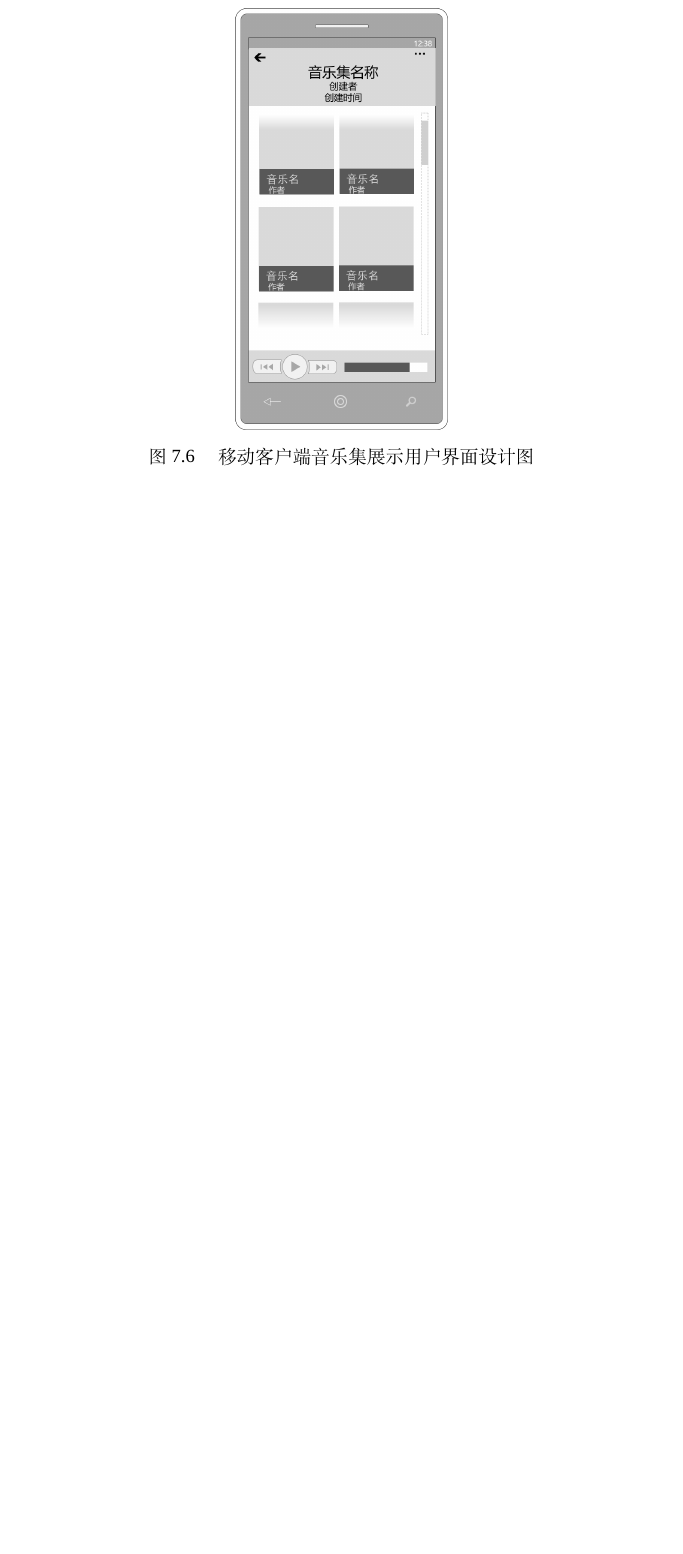
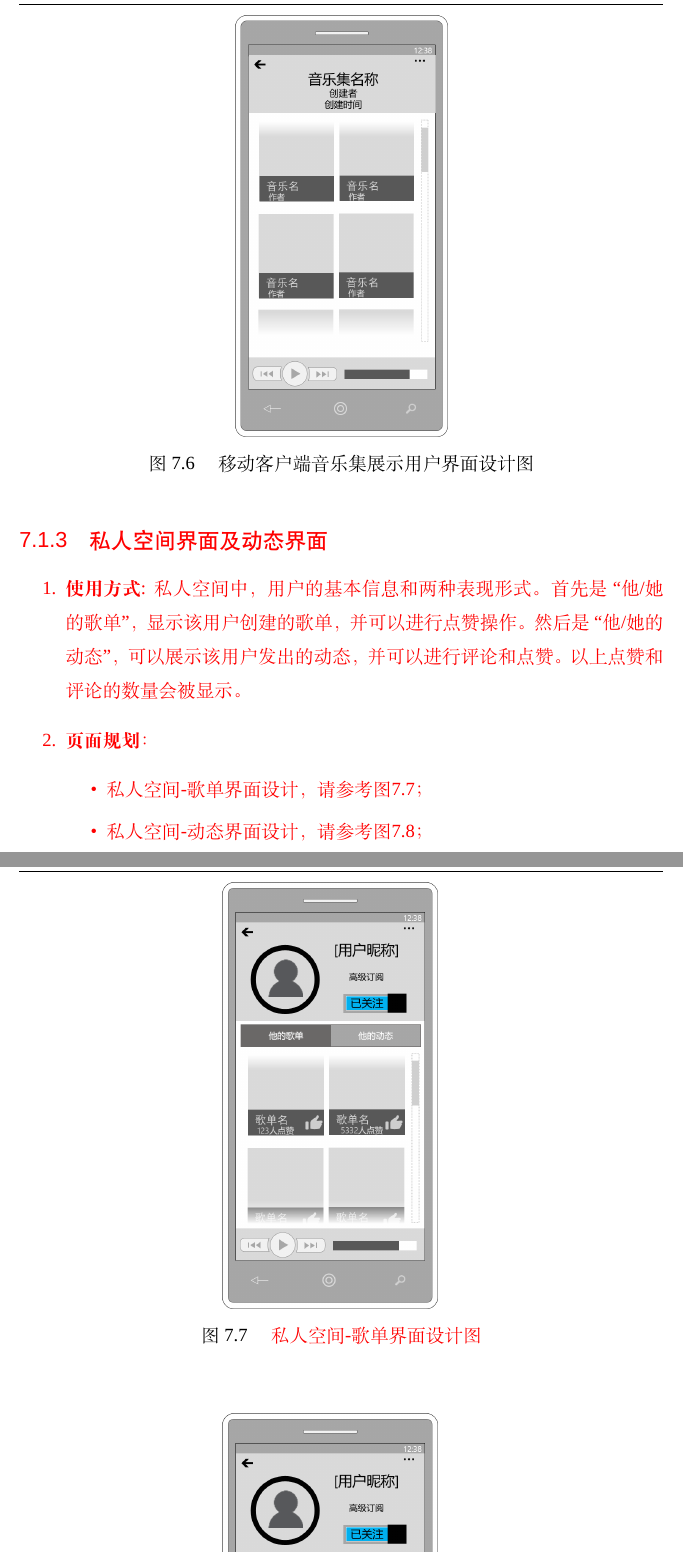
Before and after one commit to gloit042/SE-2018-CloudMusic, a LaTeX thesis (OutlineDesign/main.tex, which reads OutlineDesign/chapters/design-ui.tex): part of page 59 of 66 before the commit and two parts of pages 60 and 61 of 69 after it, the two joined at a grey line, cut so that both start at the same text, the shorter picture padded with empty space. Compiled offline with XeLaTeX; a missing font is replaced by an installed copy or a similar font.

Commit message:
陈一发儿

```diff
--- a/OutlineDesign/chapters/design-ui.tex
+++ b/OutlineDesign/chapters/design-ui.tex
@@ -105,3 +107,24 @@
 % subsection 移动客户端界面 (end)
 
 \newpage
+\R {
+\subsection{私人空间界面及动态界面} % (fold)
+	\begin{enumerate}
+	\item \textbf{使用方式}:
+		私人空间中，用户的基本信息和两种表现形式。
+		首先是``他/她的歌单''，显示该用户创建的歌单，并可以进行点赞操作。
+		然后是``他/她的动态''，可以展示该用户发出的动态，并可以进行评论和点赞。
+		以上点赞和评论的数量会被显示。
+	\item \textbf{页面规划}：
+	\begin{itemize}
+		\item 私人空间-歌单界面设计，请参考图\ref{fig:mobile_user1}；
+		\item 私人空间-动态界面设计，请参考图\ref{fig:mobile_user2}；
+	\end{itemize}
+\end{enumerate}
+}
+\newpage
+\begin{figure}[h!]
+  \centering
+  \includegraphics[width=.37\linewidth]{figures/mobile_user1}
+  \caption{  \label{fig:mobile_user1}
+	\R{私人空间-歌单界面设计图}
@@ -107,0 +138,5 @@
+	\R{私人空间-动态界面设计图}
+    }
+\end{figure}
+
+\newpage
@@ -107,0 +147 @@
+	\item \textbf{使用方式}:
@@ -107,0 +152,3 @@
+	\item \textbf{页面规划}：
+	\begin{itemize}
+		\item K歌界面设计，请参考图\ref{fig:mobile_K}；
@@ -108,3 +162,9 @@
+	\R{K歌界面设计图}
+    }
+\end{figure}
+
+\newpage
+
 \subsection{网页客户端用户界面} % (fold)
 
 \begin{enumerate}
```
Also changed, not shown: OutlineDesign/chapters/design-overall.tex (+38 -1 lines), OutlineDesign/figures/mobile_K.PNG (added), OutlineDesign/figures/mobile_user1.PNG (added), OutlineDesign/figures/mobile_user2.PNG (added), OutlineDesign/chapters/design-ui.tex (24 more changed lines).
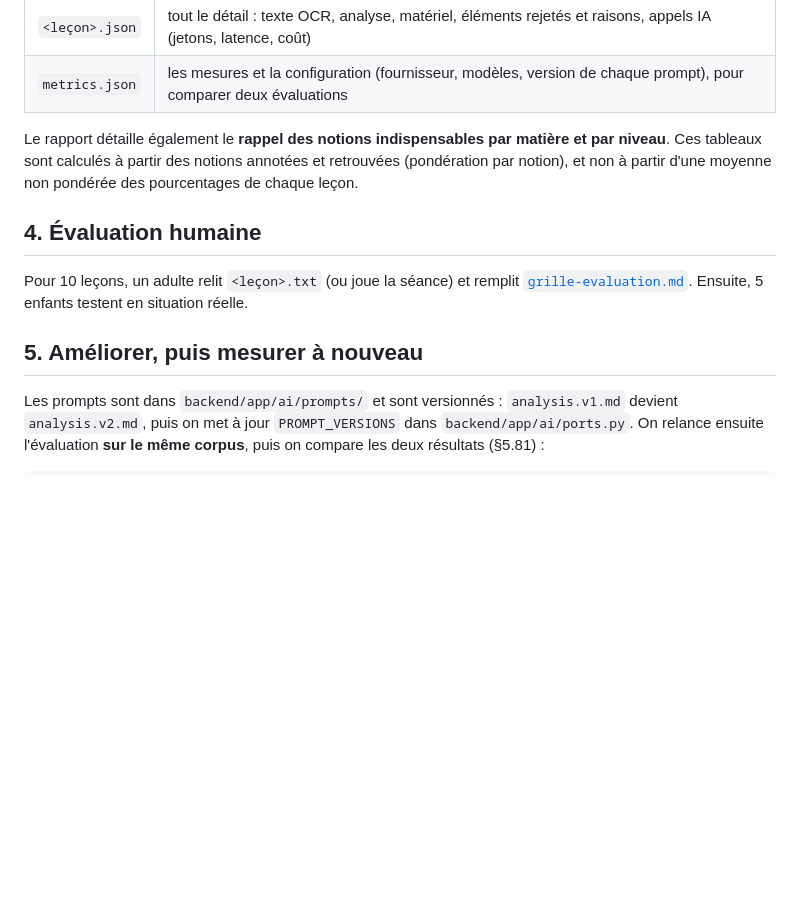
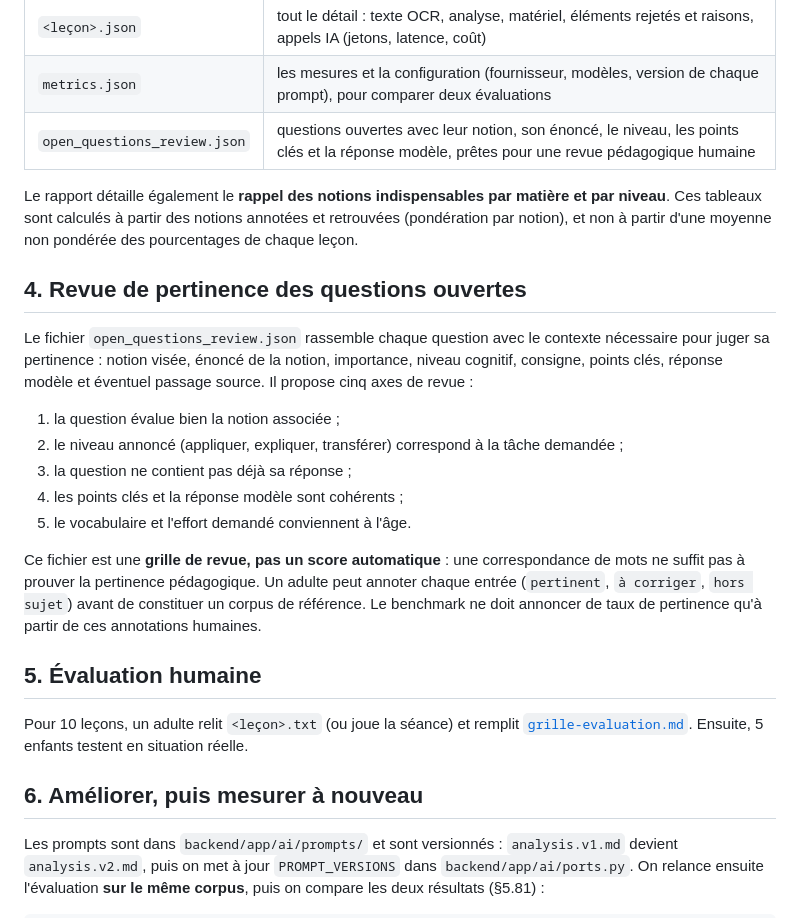
Before and after one commit to Ricoudc/Ludifun, a Markdown page: eval/README.md, the part around the change. GitHub-like rendering; blank space fills up the shorter version.

Commit message:
Document structured human review of open-question relevance

```diff
--- a/eval/README.md
+++ b/eval/README.md
@@ -126,17 +126,35 @@ Chaque lancement crée `eval/results/<date-heure>/` :
 | `<leçon>.txt` | ce que l'élève verrait : texte lu, notions, séance complète avec les réponses |
 | `<leçon>.json` | tout le détail : texte OCR, analyse, matériel, éléments rejetés et raisons, appels IA (jetons, latence, coût) |
 | `metrics.json` | les mesures et la configuration (fournisseur, modèles, version de chaque prompt), pour comparer deux évaluations |
+| `open_questions_review.json` | questions ouvertes avec leur notion, son énoncé, le niveau, les points clés et la réponse modèle, prêtes pour une revue pédagogique humaine |
 
 Le rapport détaille également le **rappel des notions indispensables par matière et par niveau**.
 Ces tableaux sont calculés à partir des notions annotées et retrouvées (pondération par notion),
 et non à partir d'une moyenne non pondérée des pourcentages de chaque leçon.
 
-## 4. Évaluation humaine
+## 4. Revue de pertinence des questions ouvertes
+
+Le fichier `open_questions_review.json` rassemble chaque question avec le contexte nécessaire
+pour juger sa pertinence : notion visée, énoncé de la notion, importance, niveau cognitif,
+consigne, points clés, réponse modèle et éventuel passage source. Il propose cinq axes de revue :
+
+1. la question évalue bien la notion associée ;
+2. le niveau annoncé (appliquer, expliquer, transférer) correspond à la tâche demandée ;
+3. la question ne contient pas déjà sa réponse ;
+4. les points clés et la réponse modèle sont cohérents ;
+5. le vocabulaire et l'effort demandé conviennent à l'âge.
+
+Ce fichier est une **grille de revue, pas un score automatique** : une correspondance de mots ne
+suffit pas à prouver la pertinence pédagogique. Un adulte peut annoter chaque entrée
+(`pertinent`, `à corriger`, `hors sujet`) avant de constituer un corpus de référence.
+Le benchmark ne doit annoncer de taux de pertinence qu'à partir de ces annotations humaines.
+
+## 5. Évaluation humaine
 
 Pour 10 leçons, un adulte relit `<leçon>.txt` (ou joue la séance) et remplit
 [`grille-evaluation.md`](grille-evaluation.md). Ensuite, 5 enfants testent en situation réelle.
 
-## 5. Améliorer, puis mesurer à nouveau
+## 6. Améliorer, puis mesurer à nouveau
 
 Les prompts sont dans `backend/app/ai/prompts/` et sont versionnés : `analysis.v1.md` devient `analysis.v2.md`, puis on met à jour `PROMPT_VERSIONS` dans `backend/app/ai/ports.py`. On relance ensuite l'évaluation **sur le même corpus**, puis on compare les deux résultats (§5.81) :
 
```
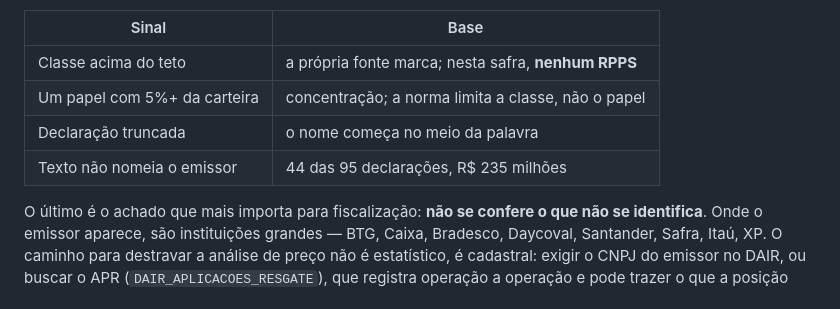
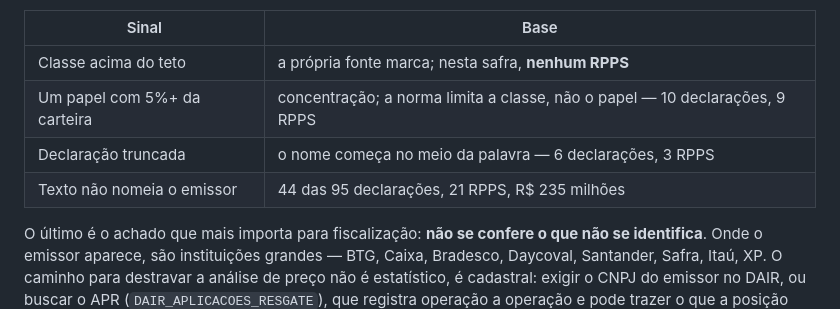
Before and after one commit to gilbertotulli/dashboard-cadprev, a Markdown page: ferramentas/letras-financeiras/LEIA-ME.md, the part around the change. GitHub-like rendering.

```diff
--- a/ferramentas/letras-financeiras/LEIA-ME.md
+++ b/ferramentas/letras-financeiras/LEIA-ME.md
@@ -103,9 +103,9 @@ partir de ruído — e o alvo seriam municípios nomeados.
 | Sinal | Base |
 | --- | --- |
 | Classe acima do teto | a própria fonte marca; nesta safra, **nenhum RPPS** |
-| Um papel com 5%+ da carteira | concentração; a norma limita a classe, não o papel |
-| Declaração truncada | o nome começa no meio da palavra |
-| Texto não nomeia o emissor | 44 das 95 declarações, R$ 235 milhões |
+| Um papel com 5%+ da carteira | concentração; a norma limita a classe, não o papel — 10 declarações, 9 RPPS |
+| Declaração truncada | o nome começa no meio da palavra — 6 declarações, 3 RPPS |
+| Texto não nomeia o emissor | 44 das 95 declarações, 21 RPPS, R$ 235 milhões |
 
 O último é o achado que mais importa para fiscalização: **não se confere o que
 não se identifica**. Onde o emissor aparece, são instituições grandes — BTG,
```
Also changed, not shown: entregas/LEIA-ME.md (+5 -3 lines).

· · · ·

--- Aim of the task ---
Find each line in the records that includes the word "ouvertes". Report the total and nothing more.

--- Exercise solution ---
2